Many people think that fungi are ugly, but some species of them can be really useful in the food industry. It is an interesting fact that a special grape fungus has a great role in the birth of this type of wine. This fungus is called Botrytis cinerea, and the phenomenon which it causes is called noble rot. Even nowadays the ’infected’ grape berries are collected from the brunch of grapes manually! This is the overture of the vintage. A type of Tokaji wine called Szamorodni is an exception because in their case, the whole brunch is processed, so the wine will be less sweet. On the walls of wine cellars, there is another kind of noble fungus. Cladosporium cellare is really special because it can be found only in Tokaj and in the cellars of valleys of the River Rhine. Wooden barrels are essential because regulations say that preparing wine must spend some years in them (and not only in metal ones). The wine must spend 8 – 10 years in the cellar before it could be put in bottles and then put into the market.

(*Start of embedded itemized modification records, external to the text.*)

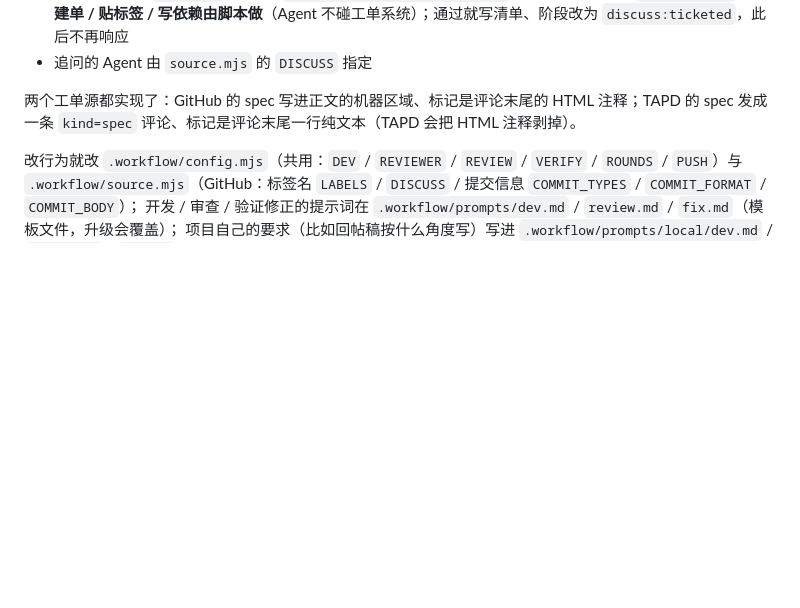
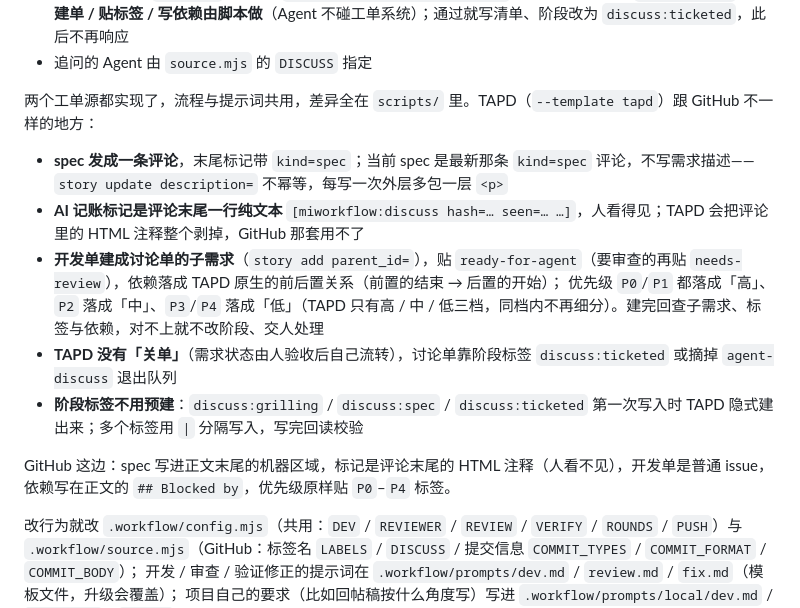
Before and after one commit to Yogioo/MiWorkflow, a Markdown page: README.md, the part around the change. Rendered like a GitHub page; blank space fills up the shorter version.

Commit message:
#31 文档补齐 TAPD 讨论流程差异与实测表
Closes #31

```diff
--- a/README.md
+++ b/README.md
@@ -155,7 +155,16 @@ AI 就在评论区按 `.workflow/prompts/grilling.md` 逐轮追问：一轮一
   **建单 / 贴标签 / 写依赖由脚本做**（Agent 不碰工单系统）；通过就写清单、阶段改为 `discuss:ticketed`，此后不再响应
 - 追问的 Agent 由 `source.mjs` 的 `DISCUSS` 指定
 
-两个工单源都实现了：GitHub 的 spec 写进正文的机器区域、标记是评论末尾的 HTML 注释；TAPD 的 spec 发成一条 `kind=spec` 评论、标记是评论末尾一行纯文本（TAPD 会把 HTML 注释剥掉）。
+两个工单源都实现了，流程与提示词共用，差异全在 `scripts/` 里。TAPD（`--template tapd`）跟 GitHub 不一样的地方：
+
+- **spec 发成一条评论**，末尾标记带 `kind=spec`；当前 spec 是最新那条 `kind=spec` 评论，不写需求描述——`story update description=` 不幂等，每写一次外层多包一层 `<p>`
+- **AI 记账标记是评论末尾一行纯文本** `[miworkflow:discuss hash=… seen=… …]`，人看得见；TAPD 会把评论里的 HTML 注释整个剥掉，GitHub 那套用不了
+- **开发单建成讨论单的子需求**（`story add parent_id=`），贴 `ready-for-agent`（要审查的再贴 `needs-review`），依赖落成 TAPD 原生的前后置关系（前置的结束 → 后置的开始）；
+  优先级 `P0`/`P1` 都落成「高」、`P2` 落成「中」、`P3`/`P4` 落成「低」（TAPD 只有高 / 中 / 低三档，同档内不再细分）。建完回查子需求、标签与依赖，对不上就不改阶段、交人处理
+- **TAPD 没有「关单」**（需求状态由人验收后自己流转），讨论单靠阶段标签 `discuss:ticketed` 或摘掉 `agent-discuss` 退出队列
+- **阶段标签不用预建**：`discuss:grilling` / `discuss:spec` / `discuss:ticketed` 第一次写入时 TAPD 隐式建出来；多个标签用 `|` 分隔写入，写完回读校验
+
+GitHub 这边：spec 写进正文末尾的机器区域，标记是评论末尾的 HTML 注释（人看不见），开发单是普通 issue，依赖写在正文的 `## Blocked by`，优先级原样贴 `P0`–`P4` 标签。
 
 改行为就改 `.workflow/config.mjs`（共用：`DEV` / `REVIEWER` / `REVIEW` / `VERIFY` / `ROUNDS` / `PUSH`）与 `.workflow/source.mjs`（GitHub：标签名 `LABELS` / `DISCUSS` / 提交信息 `COMMIT_TYPES` / `COMMIT_FORMAT` / `COMMIT_BODY`）；
 开发 / 审查 / 验证修正的提示词在 `.workflow/prompts/dev.md` / `review.md` / `fix.md`（模板文件，升级会覆盖）；
```
Also changed, not shown: TODO.md (+27 -4 lines).
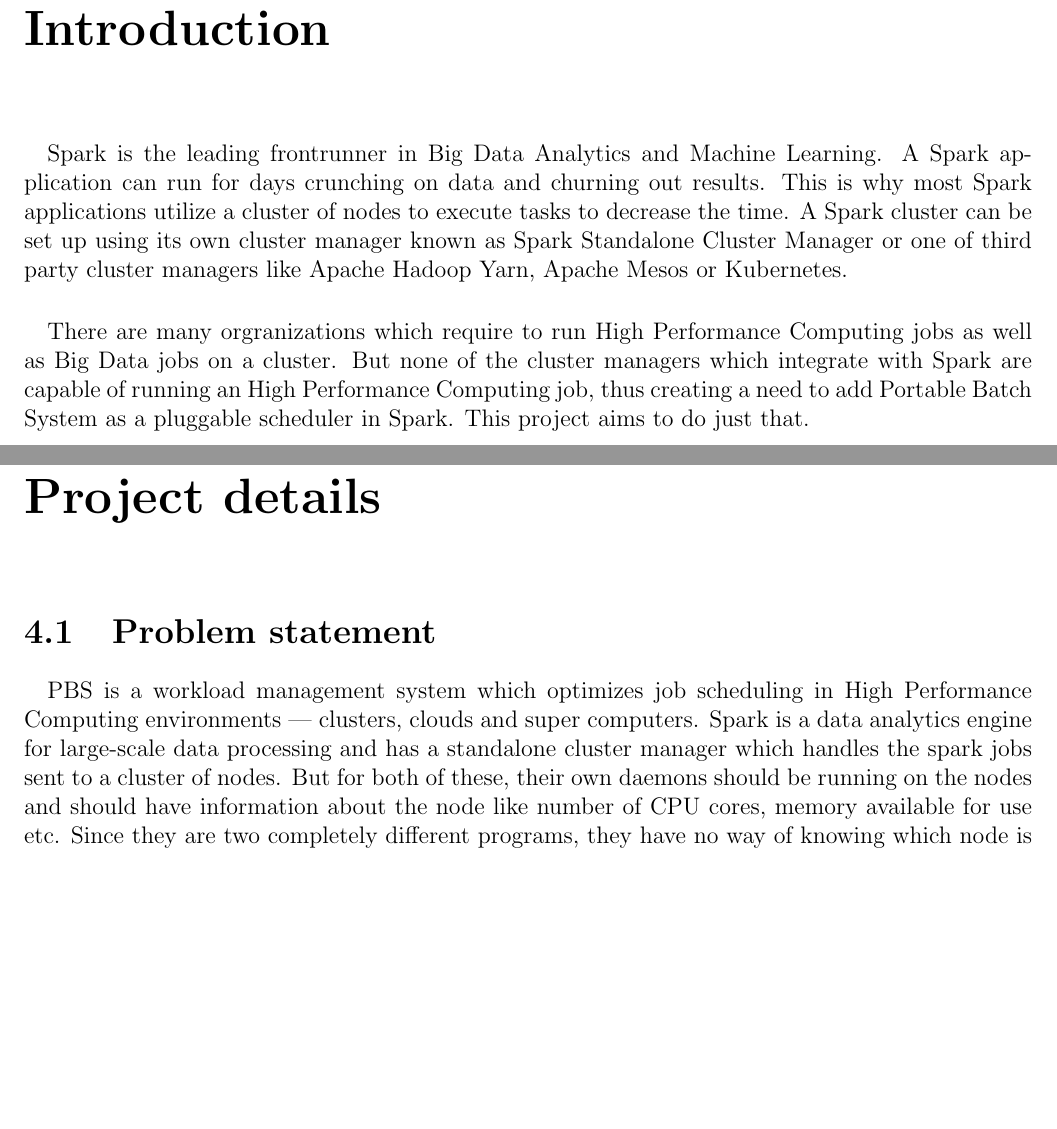
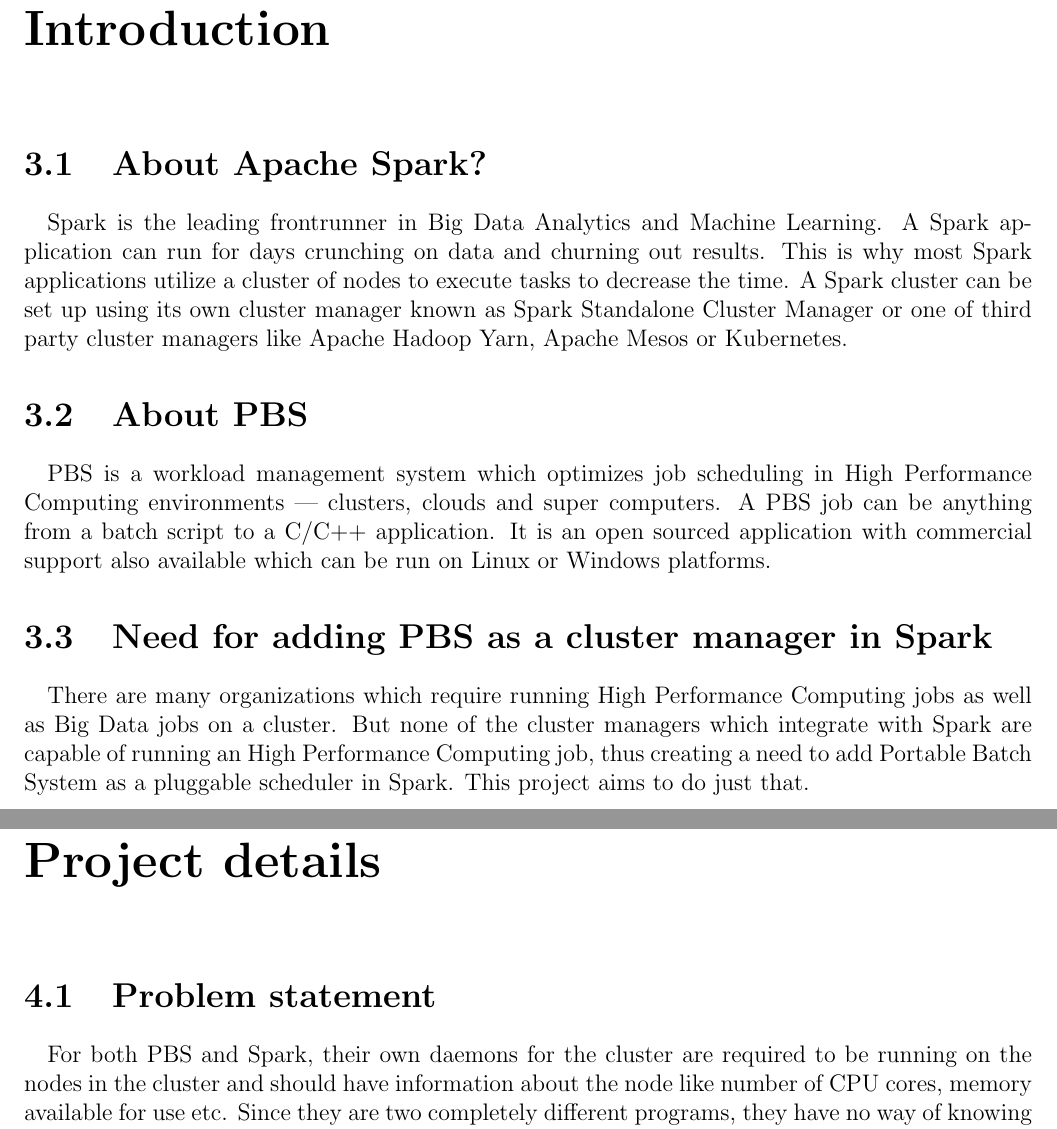
Before and after one commit to coditva/PracticeSchool2Report, a LaTeX document (index.tex, which reads chapters/introduction.tex, chapters/main.tex): two parts of pages 6 and 7 of 16, joined at a grey line, cut so that both start at the same text, the shorter picture padded with empty space. Compiled offline with pdfLaTeX.

Commit message:
Add information about Spark and PBS to introduction

```diff
--- a/chapters/introduction.tex
+++ b/chapters/introduction.tex
@@ -1,15 +1,29 @@
-\paragraph{}
-\Gls{spark} is the leading frontrunner in Big Data Analytics and Machine
-Learning. A \gls{spark} application can run for days crunching on data and
-churning out results. This is why most \gls{spark} applications utilize a
+% vi:ft=tex
+
+\section{About Apache Spark?}
+
+\paragraph{} \Gls{spark} is the leading frontrunner in Big Data Analytics and
+Machine Learning. A \gls{spark} application can run for days crunching on data
+and churning out results. This is why most \gls{spark} applications utilize a
 cluster of nodes to execute tasks to decrease the time. A \gls{spark} cluster
 can be set up using its own cluster manager known as \gls{spark} Standalone
 Cluster Manager or one of third party cluster managers like \gls{yarn},
 \gls{mesos} or \gls{kubernetes}.
 
-\paragraph{}
-There are many orgranizations which require to run \gls{hpc} jobs as well as
-Big Data jobs on a cluster. But none of the cluster managers which integrate
-with \gls{spark} are capable of running an \gls{hpc} job, thus creating a need
-to add \gls{pbs} as a pluggable scheduler in \gls{spark}. This project aims to
-do just that.
+
+\section{About \glssymbol{pbs}}
+
+\paragraph{} \glssymbol{pbs} is a workload management system which optimizes
+\gls{job} scheduling in \gls{hpc} environments --- clusters, clouds and super
+computers. A \glssymbol{pbs} job can be anything from a batch script to a C/C++
+application. It is an open sourced application with commercial support also
+available which can be run on Linux or Windows platforms.
+
+
+\section{Need for adding \glssymbol{pbs} as a cluster manager in \gls{spark}}
+
+\paragraph{} There are many organizations which require running \gls{hpc} jobs
+as well as Big Data jobs on a cluster. But none of the cluster managers which
+integrate with \gls{spark} are capable of running an \gls{hpc} job, thus
+creating a need to add \gls{pbs} as a pluggable scheduler in \gls{spark}. This
+project aims to do just that.
--- a/chapters/main.tex
+++ b/chapters/main.tex
@@ -3,15 +3,12 @@
 \section{Problem statement}
 
 \paragraph{}
-\glssymbol{pbs} is a workload management system which optimizes \gls{job}
-scheduling in \gls{hpc} environments --- clusters, clouds and super computers.
-\gls{spark} is a data analytics engine for large-scale data processing and has a
-standalone cluster manager which handles the spark jobs sent to a cluster of
-nodes. But for both of these, their own daemons should be running on the nodes
-and should have information about the node like number of CPU cores, memory
-available for use etc. Since they are two completely different programs, they
-have no way of knowing which node is in use by the other program at a given time
-and thus create problems when scheduling.
+For both \glssymbol{pbs} and \gls{spark}, their own daemons for the cluster are
+required to be running on the nodes in the cluster and should have information
+about the node like number of CPU cores, memory available for use etc. Since
+they are two completely different programs, they have no way of knowing which
+node is in use by the other program at a given time and thus create problems
+when scheduling.
 
 \paragraph{}
 The current workaround for the said problem is to segregate the nodes cluster
```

What kinds of dishes are fit to Tokaji wines?
Tokaji is a sweet wine, so desserts, especially chocolate, créme brulée, pancakes filled with cottage cheese and raisins. Filled with walnut and served with dark chocolate sauce (Gundel palacsinta) are all good choices. This latter one is a typic Hungarian dessert which became really famous around the country and it is one of the most liked desserts between tourists as well. Try Somlói Galuska as well and you won’t be disappointed either. Traditionally, Tokaji wines are recommended with Foie Gras which is also a famous and high-quality item of Hungarian cuisine. Although it is sweet, you can drink Tokaji to even main courses, too. Duck, for example, can be a perfect choice and with Tokaji wine can be a perfect duo as well, or if you taste this wine with some nuts or cheese, such as blue cheese, you surely won’t be upset. It is definitely worth to taste Tokaji while visiting Hungary, but do not try it in any case since with goulash or with fish soup this wine does not fit. Try Egri bikavér if you are really interested in Hungarian wine but want to try the traditional heavy Hungarian dishes as well.